Drag contour labels to place them exactly where you want them
Automatic or user-defined color for contour lines
Color fill between contours, either user-specified or as an automatic spectrum of your choice
Save and retrieve custom line styles and fills for contour maps
Full control over hachures
Regulate smoothing of contour lines
Reshape contour lines
Blank contour lines in areas where you don't want to show any data
Specify color for blanked region
Rotate and tilt contour maps to any angle
Add color scale or distance scale bars
Independently scale in the X and Y dimensions
Full control over axis tick labels, tick spacing, grid lines and titles
Create any number of contour maps on a page
Print maps in black-and-white or full color
Overlay base, vector, shaded relief, image, or post maps on contour maps
Drape contour maps over 3D surfaces for dramatic displays
Export contours in 3D DXF format
3D Surface Maps
The 3D surface map uses shading and color to emphasize your data features. Change the lighting, display angle and tilt with a click of the mouse. Overlay several surface maps to generate informative block diagrams.
This series of overlaid surface maps illustrates the geology of the
Great Lake Ladoga on the margin of the Baltic (Fennoscandian) Shield.
3D Surface Map Features
Specify surface color gradation, shininess, base fill and line color
Control mesh line frequency, color, style, surface offset
Set lighting horizontal and vertical angles, ambient, diffuse, and specular properties
Overlay contour maps, image maps, post maps, shaded relief maps, raster and vector base maps, and other surface maps for spectacular presentations
Choose overlay resample method and resolution, color modulation (blending) of surface and overlays
Change View tilt, rotation, field of view angles, perspective or orthographic projection
Set XYZ scales in map units or page length, choose proportional or independent XY scaling
Use data XY limits or specify a subset of the map
Control background fill and line color and styles
Add color scales to explain the data values corresponding to each color
Disable the display of blanked grid nodes or map the blanked areas to a specific Z level
Produce a detailed report of the grid statistics
Substitute a new grid file into an existing map
3D Wireframe Maps
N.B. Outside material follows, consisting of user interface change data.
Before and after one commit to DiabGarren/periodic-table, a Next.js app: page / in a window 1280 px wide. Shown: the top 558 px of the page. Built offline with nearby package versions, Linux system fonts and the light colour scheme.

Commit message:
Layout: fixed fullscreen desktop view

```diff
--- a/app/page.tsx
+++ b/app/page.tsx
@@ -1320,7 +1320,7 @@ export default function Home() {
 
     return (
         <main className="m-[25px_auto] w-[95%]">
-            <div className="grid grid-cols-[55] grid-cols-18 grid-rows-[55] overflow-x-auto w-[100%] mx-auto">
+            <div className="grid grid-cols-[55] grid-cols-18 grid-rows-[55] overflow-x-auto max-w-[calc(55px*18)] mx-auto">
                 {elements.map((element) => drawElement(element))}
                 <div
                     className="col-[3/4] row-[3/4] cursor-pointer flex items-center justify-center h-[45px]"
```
Surfer wireframe maps provide an impressive three dimensional display of your data. Use color zones, independent X,Y,Z scaling, orthographic or perspective projections at any tilt or rotation angle, and different combinations of X, Y and Z lines to produce exactly the surface you want. Drape a color-filled contour map over a wireframe map to create the most striking color or black-and-white representations of your data. The possibilities are endless.
A wireframe map can be used to display any combination of X,Y, and Z lines. A USGS SDTS DEM file was used to create this map and color zones were defined for the X and Y lines.
3D Wireframe Map Features
Display any combination of X,Y, and Z lines
Use automatic or user-defined color zones to highlight different Z levels
Stack any number of 3D surfaces on a single page
Optional hidden line removal
Overlay any combination of contour, filled contour, base, post, and classed post maps on a surface
Views of the top or bottom of the surface, or both
Proportional or independent scaling in the X,Y, and Z dimensions
Full control over axis tick marks and tick labels
Add a base with optional vertical base lines
Display the surface at any rotation or tilt angle
Instantly create vector maps in Surfer to show direction and magnitude of data at points on a map. You can create vector maps from information in one grid or two separate grids. The two components of the vector map, direction and magnitude, are automatically generated from a single grid by computing the gradient of the represented surface. At any given grid node, the direction of the arrow points in the direction of the steepest descent. The magnitude of the arrow changes depending on the steepness of the descent. Two-grid vector maps use two separate grid files to determine the vector direction and magnitude. The grids can contain Cartesian or polar data. With Cartesian data, one grid consists of X component data and the other grid consists of Y component data. With polar data, one grid consists of angle information and the other grid contains length information. Overlay vector maps on contour or wireframe maps to enhance the presentation!
A vector map of Mt. St. Helens overlaid on a contour map. Use a color scale bar or legend to indicate the magnitude of the arrows.
Vector Map Features
Define arrow style, color, and frequency
Symbol color may be fixed or based on vector magnitude
Display map scales, color scale bars, and vector scale legends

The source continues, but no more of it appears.